Compare any two graphics cards:
GeForce 825M vs GeForce GT 210
IntroThe GeForce 825M has a GPU core clock speed of 850 MHz, and the 2048 MB of DDR3 RAM runs at 900 MHz through a 64-bit bus. It also features 384 SPUs, 16 TAUs, and 8 Raster Operation Units.
Compare that to the GeForce GT 210, which comes with core speeds of 589 MHz on the GPU, and 800 MHz on the 512 MB of DDR3 memory. It features 16 SPUs as well as 8 TAUs and 4 ROPs.
Power Usage and Theoretical Benchmarks
Power Consumption (Max TDP)
The GeForce 825M should in theory perform just a bit faster than the GeForce GT 210 in general. (explain)
Texel RateThe GeForce 825M will be a lot (approximately 189%) better at AF than the GeForce GT 210. (explain)
Pixel RateThe GeForce 825M is much (approximately 189%) better at anti-aliasing than the GeForce GT 210, and will be able to handle higher screen resolutions more effectively. (explain)
Please note that the above 'benchmarks' are all just theoretical - the results were calculated based on the card's specifications, and real-world performance may (and probably will) vary at least a bit.

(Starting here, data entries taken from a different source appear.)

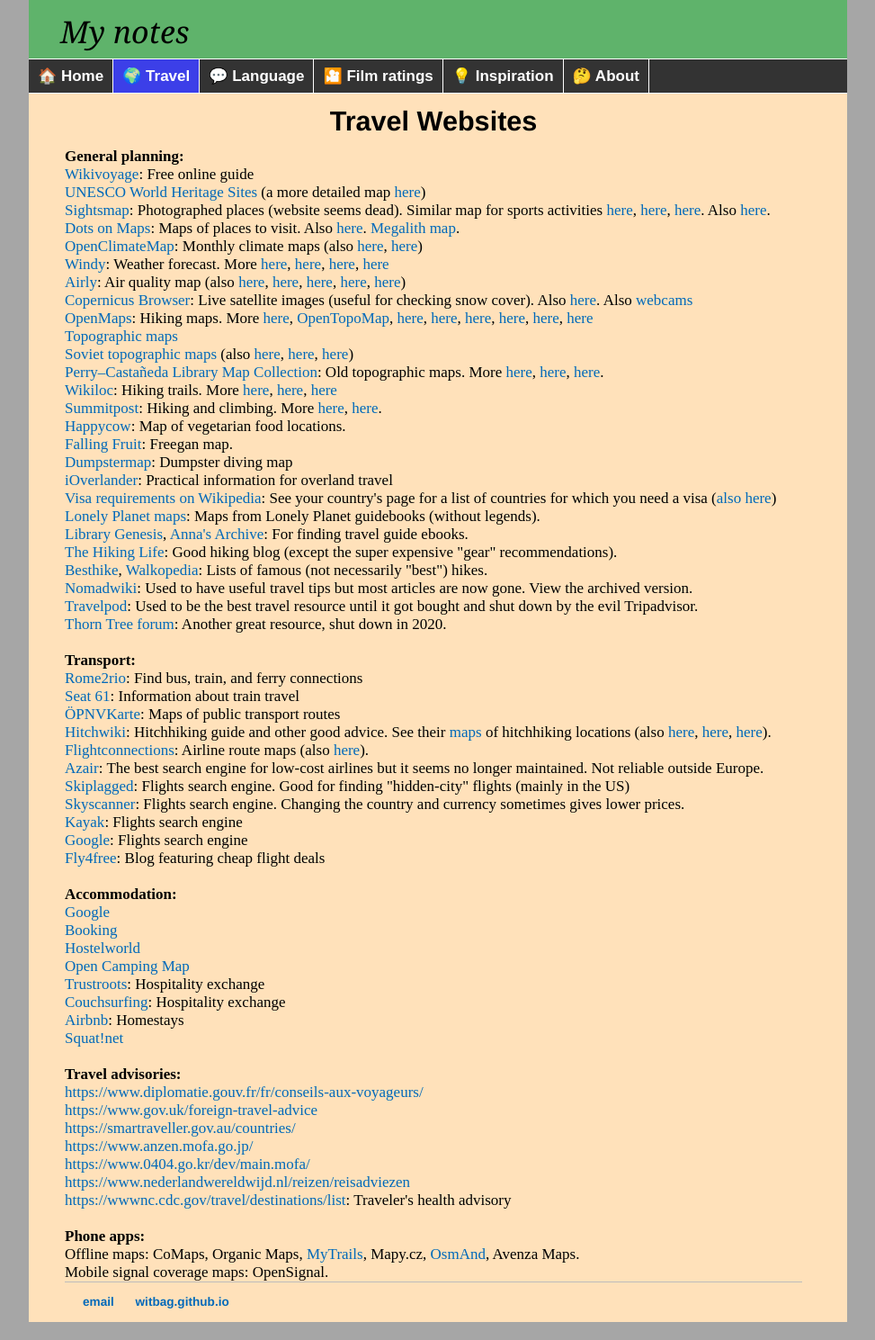
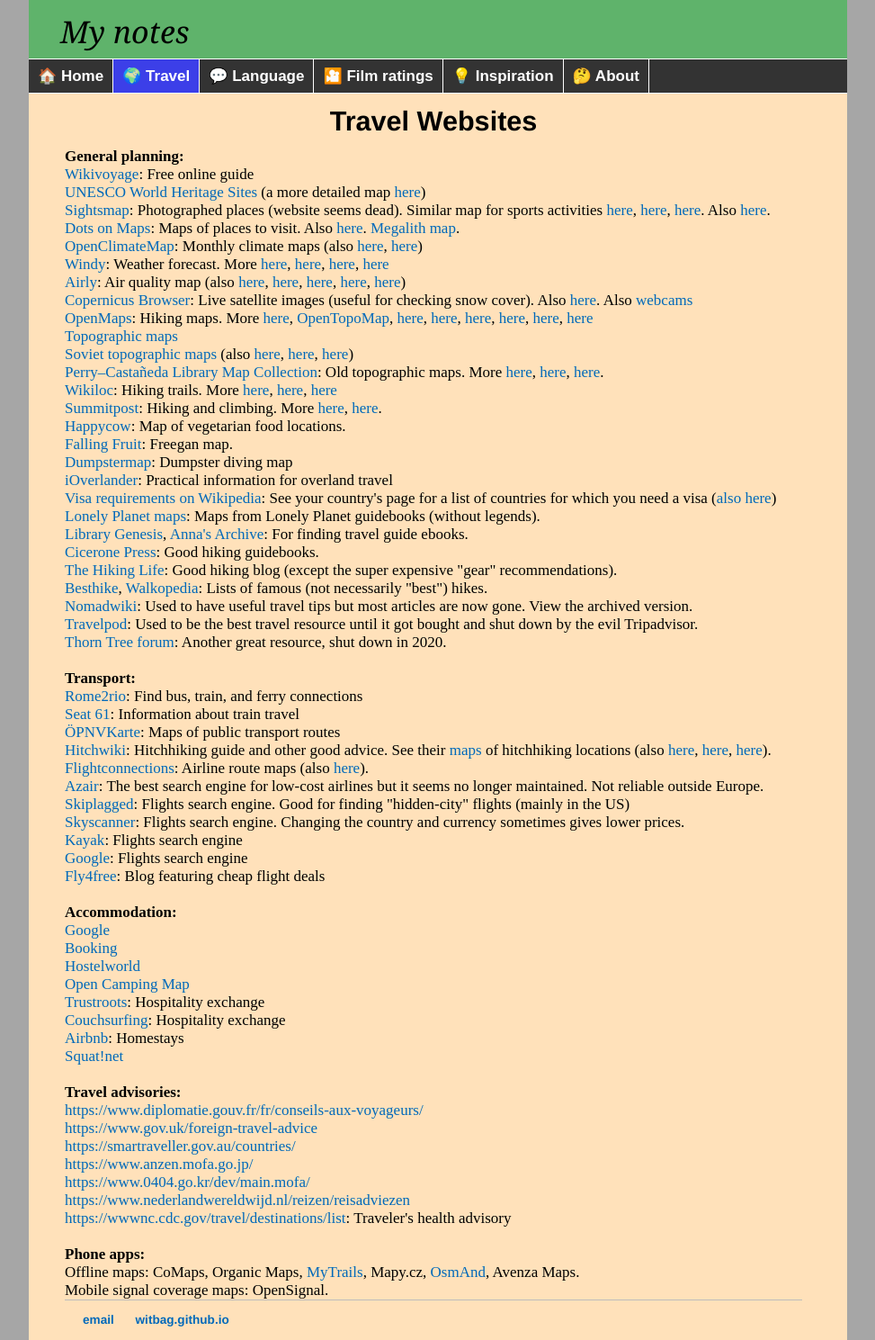
Before and after one commit to witbag/witbag.github.io, a Jekyll site: the page built from travel/resources.html, in a window 1280 px wide. Shown: the whole page at 90% size, without its empty margins (153-1126 px from the left). Built offline with Jekyll 4.4.1, drawn with Linux system fonts in a browser that asks for light colours.

Commit message:
Update resources.html

```diff
--- a/travel/resources.html
+++ b/travel/resources.html
@@ -30,6 +30,7 @@
 <a href="https://en.wikipedia.org/wiki/Template:Visa_requirements" target=_blank>Visa requirements on Wikipedia</a>: See your country's page for a list of countries for which you need a visa (<a href="https://www.emirates.com/english/before-you-fly/visa-passport-information/" target=_blank>also here</a>)<br>
 <a href="https://web.archive.org/web/20220919024010/http://media.lonelyplanet.com/ebookmaps/" target=_blank>Lonely Planet maps</a>: Maps from Lonely Planet guidebooks (without legends).<br>
 <a href="https://libgen.vg/" target=_blank>Library Genesis</a>, <a href="https://annas-archive.pk/" target=_blank>Anna's Archive</a>: For finding travel guide ebooks.<br>
+<a href="https://www.cicerone.co.uk/" target=_blank>Cicerone Press</a>: Good hiking guidebooks.<br>
 <a href="https://www.thehikinglife.com/" target=_blank>The Hiking Life</a>: Good hiking blog (except the super expensive "gear" recommendations).<br>
 <a href="https://besthike.com/" target=_blank>Besthike</a>, <a href="https://www.walkopedia.net/" target=_blank>Walkopedia</a>: Lists of famous (not necessarily "best") hikes.<br>
 <a href="https://web.archive.org/web/20210518134254/https://nomadwiki.org/en/Main_Page" target=_blank>Nomadwiki</a>: Used to have useful travel tips but most articles are now gone. View the archived version.<br>
```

Memory Bandwidth: Bandwidth is the max amount of information (measured in megabytes per second) that can be transported across the external memory interface in one second. The number is calculated by multiplying the bus width by its memory speed. If the card has DDR type RAM, it must be multiplied by 2 once again. If DDR5, multiply by ANOTHER 2x. The higher the bandwidth is, the faster the card will be in general. It especially helps with AA, HDR and high resolutions.
Texel Rate: Texel rate is the maximum amount of texture map elements (texels) that can be processed in one second. This is worked out by multiplying the total texture units by the core speed of the chip. The higher this number, the better the card will be at handling texture filtering (anisotropic filtering - AF). It is measured in millions of texels applied per second.
Pixel Rate: Pixel rate is the maximum number of pixels that the graphics chip could possibly write to the local memory in a second - measured in millions of pixels per second. The figure is calculated by multiplying the amount of colour ROPs by the clock speed of the card. ROPs (Raster Operations Pipelines - also sometimes called Render Output Units) are responsible for outputting the pixels (image) to the screen. The actual pixel fill rate is also dependant on lots of other factors, especially the memory bandwidth - the lower the bandwidth is, the lower the ability to get to the max fill rate.